World Jewish Congress applauds Facebook policy removing content perpetuating “harmful stereotypes”
NEW YORK – Facebook announced today it is augmenting its policy prohibiting Facebook and Instagram users from posting hate speech by also identifying and removing content perpetuating harmful stereotypes. Initially, the company will focus on removing content including memes, images and generalizations that communicate antisemitic stereotypes as well as “Blackface.” Going forward, Facebook plans to establish a clearly defined list of additional harmful stereotypes it will monitor for and remove.

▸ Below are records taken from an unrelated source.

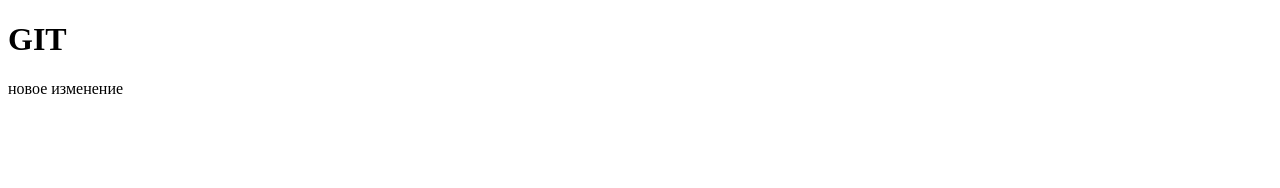
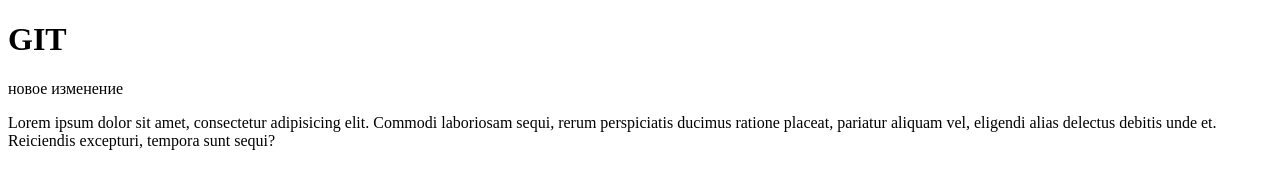
Before and after one commit to ohhaiorly/work, a plain HTML site: page index.html in a window 1280 px wide. Drawn offline with Linux system fonts and the light colour scheme.

Commit message:
second commit

```diff
--- a/index.html
+++ b/index.html
@@ -7,5 +7,6 @@
 <body>
     <h1>GIT</h1>
     <p>новое изменение</p>
+    <p>Lorem ipsum dolor sit amet, consectetur adipisicing elit. Commodi laboriosam sequi, rerum perspiciatis ducimus ratione placeat, pariatur aliquam vel, eligendi alias delectus debitis unde et. Reiciendis excepturi, tempora sunt sequi?</p>
 </body>
 </html>
```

In 2019, the World Jewish Congress flagged to Facebook that such harmful stereotypes were not effectively captured under the company’s community standards addressing hate speech and advocated for the recognition that this antisemitic content should be removed. The WJC partnered with Facebook to help identify the specific ways in which such stereotypes are manifested against Jews today, such as messages conveying that “Jews run the world” or “Jews control the media,” and advised Facebook as it developed its new policy on harmful stereotypes. The WJC recognizes the effort Facebook has undertaken in creating guidelines on this issue and identifying and removing harmful material shared via its platforms.

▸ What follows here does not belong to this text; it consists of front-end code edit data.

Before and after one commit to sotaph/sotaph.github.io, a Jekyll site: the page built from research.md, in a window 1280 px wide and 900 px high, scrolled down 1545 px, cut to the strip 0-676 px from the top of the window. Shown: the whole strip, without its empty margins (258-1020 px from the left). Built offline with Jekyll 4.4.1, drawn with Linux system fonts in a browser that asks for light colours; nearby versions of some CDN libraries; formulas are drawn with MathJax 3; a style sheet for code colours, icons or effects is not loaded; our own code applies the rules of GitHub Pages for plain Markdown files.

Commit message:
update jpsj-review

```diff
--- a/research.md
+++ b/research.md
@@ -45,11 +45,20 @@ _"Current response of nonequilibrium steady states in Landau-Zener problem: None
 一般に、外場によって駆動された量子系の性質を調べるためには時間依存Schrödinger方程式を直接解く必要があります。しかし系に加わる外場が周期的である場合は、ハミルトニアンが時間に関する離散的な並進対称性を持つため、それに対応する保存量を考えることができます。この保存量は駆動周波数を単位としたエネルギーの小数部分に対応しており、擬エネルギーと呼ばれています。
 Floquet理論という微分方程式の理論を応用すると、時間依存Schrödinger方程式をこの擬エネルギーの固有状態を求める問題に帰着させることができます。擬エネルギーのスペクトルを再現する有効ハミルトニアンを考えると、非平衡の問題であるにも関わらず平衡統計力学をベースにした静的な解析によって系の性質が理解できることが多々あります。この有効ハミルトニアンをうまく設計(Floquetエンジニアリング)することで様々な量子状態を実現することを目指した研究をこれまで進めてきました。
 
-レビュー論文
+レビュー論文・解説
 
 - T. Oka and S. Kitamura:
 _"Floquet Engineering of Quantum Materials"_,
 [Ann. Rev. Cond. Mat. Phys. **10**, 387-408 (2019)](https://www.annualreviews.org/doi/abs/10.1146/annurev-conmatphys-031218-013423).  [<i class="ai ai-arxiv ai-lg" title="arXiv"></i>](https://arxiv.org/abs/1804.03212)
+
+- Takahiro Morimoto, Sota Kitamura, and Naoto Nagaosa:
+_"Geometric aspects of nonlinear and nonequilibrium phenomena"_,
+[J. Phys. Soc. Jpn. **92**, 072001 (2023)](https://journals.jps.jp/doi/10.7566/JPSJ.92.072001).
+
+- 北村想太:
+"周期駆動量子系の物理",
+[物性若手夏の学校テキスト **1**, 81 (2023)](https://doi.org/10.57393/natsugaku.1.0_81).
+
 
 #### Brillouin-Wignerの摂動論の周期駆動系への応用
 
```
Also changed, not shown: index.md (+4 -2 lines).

World Jewish Congress President Ronald S. Lauder shared, “The World Jewish Congress has worked closely with Facebook to encourage the platform to remove harmful content including stereotypes as a form of hate speech. We applaud Facebook for its leadership and hope this move will be a guiding light for other social media companies to follow.
“The propagation of antisemitic myths can lead to scapegoating and extreme violence against Jews. Unfortunately, we are seeing a disturbing resurgence of such speech today, and we appreciate Facebook for taking this important step toward eliminating antisemitism as well as other forms of harmful stereotypes from its platforms.

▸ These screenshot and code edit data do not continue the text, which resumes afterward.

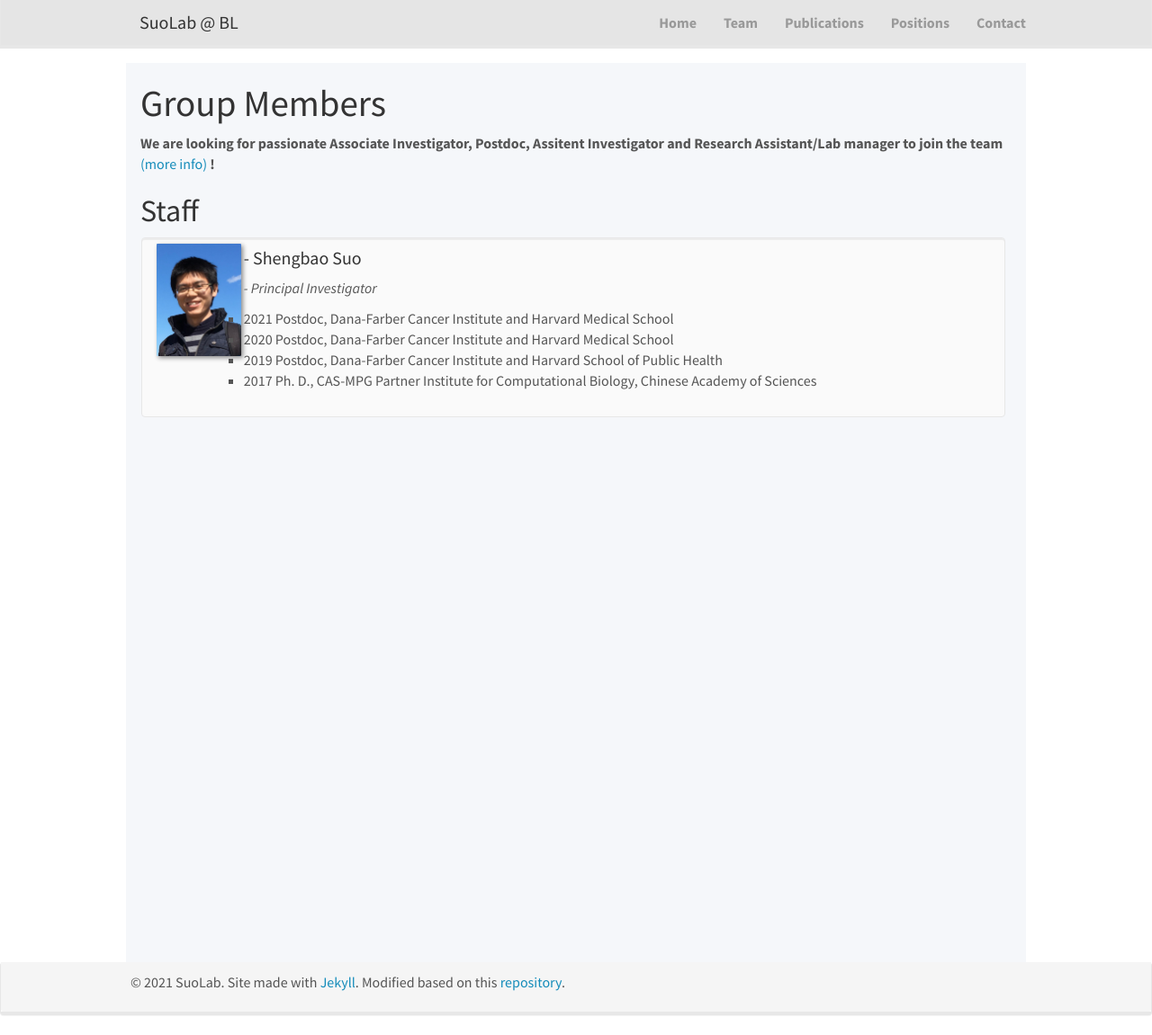
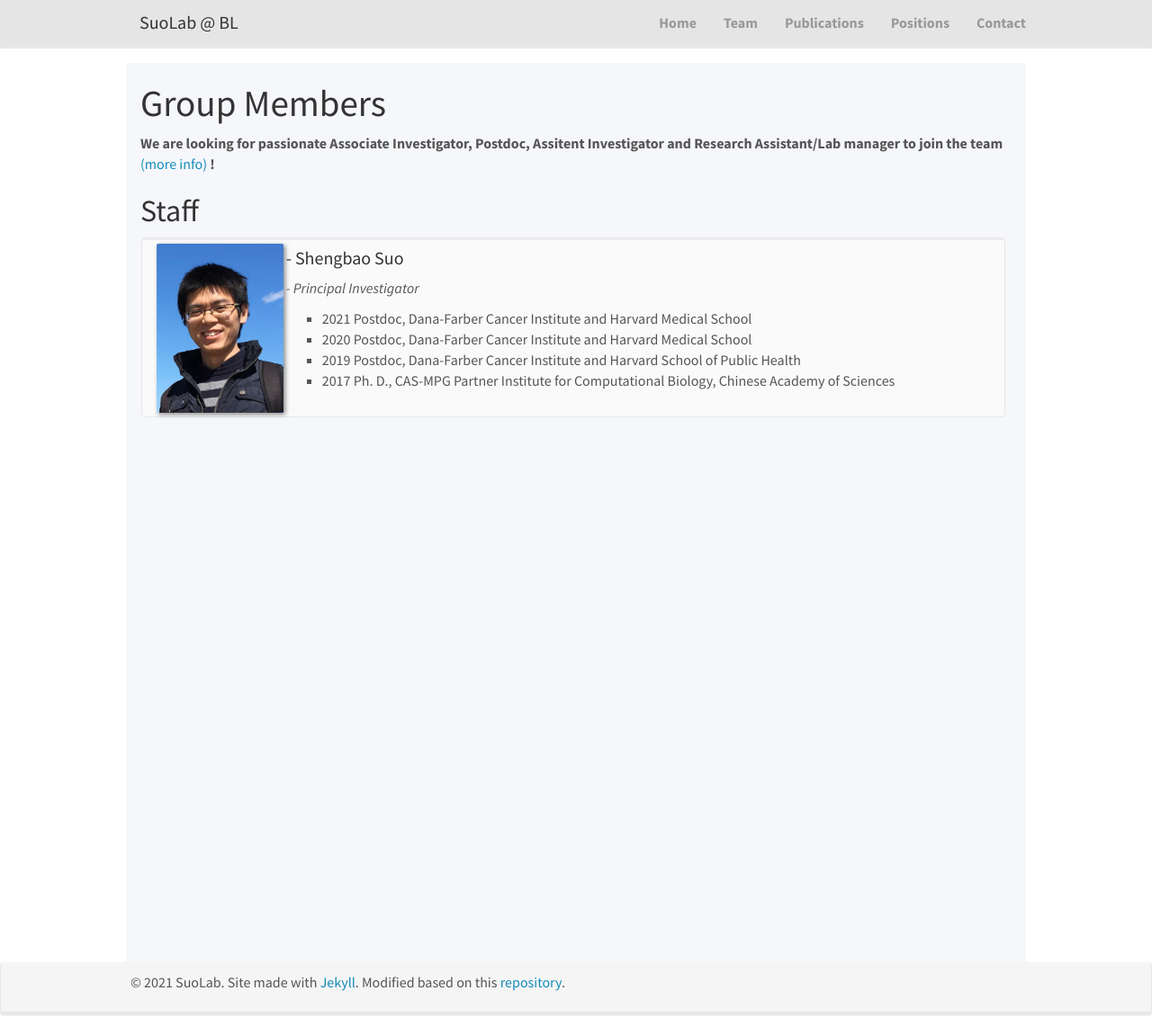
Before and after one commit to suoshengbao/suoshengbao.github.io, a Jekyll site: the page built from _pages/team.md, in a window 1280 px wide and 1151 px high. Shown: the whole window at 90% size. Built offline with Jekyll 4.4.1, drawn with Linux system fonts in a browser that asks for light colours; nearby versions of some CDN libraries.

Commit message:
Update team.md

```diff
--- a/_pages/team.md
+++ b/_pages/team.md
@@ -15,10 +15,10 @@
 ## Staff
 <div class="col-sm-6 clearfix" style="padding-left: 1px;">
 <div class="well"  style="height: 200px; width: 960px">
-<img src="/images/teampic/ShengbaoSuo.jpg" class="img-responsive" width="10%" style="float: left"/>
+<img src="/images/teampic/ShengbaoSuo.jpg" class="img-responsive" width="15%" style="float: left"/>
 <h4>- Shengbao Suo</h4>
 <i>- Principal Investigator<i>
-<ul style="list-style-type:square; padding-left: 1px">
+<ul style="list-style-type:square; overflow: hidden">
 <li>2021   Postdoc, Dana-Farber Cancer Institute and Harvard Medical School</li>
 <li>2020   Postdoc, Dana-Farber Cancer Institute and Harvard Medical School</li>
 <li>2019   Postdoc, Dana-Farber Cancer Institute and Harvard School of Public Health</li>
```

“The WJC looks forward to continuing to work with Facebook and other media and social media companies toward identifying hate speech and antisemitism with the mutual goal of ensuring that such material targeting Jews and others is eliminated.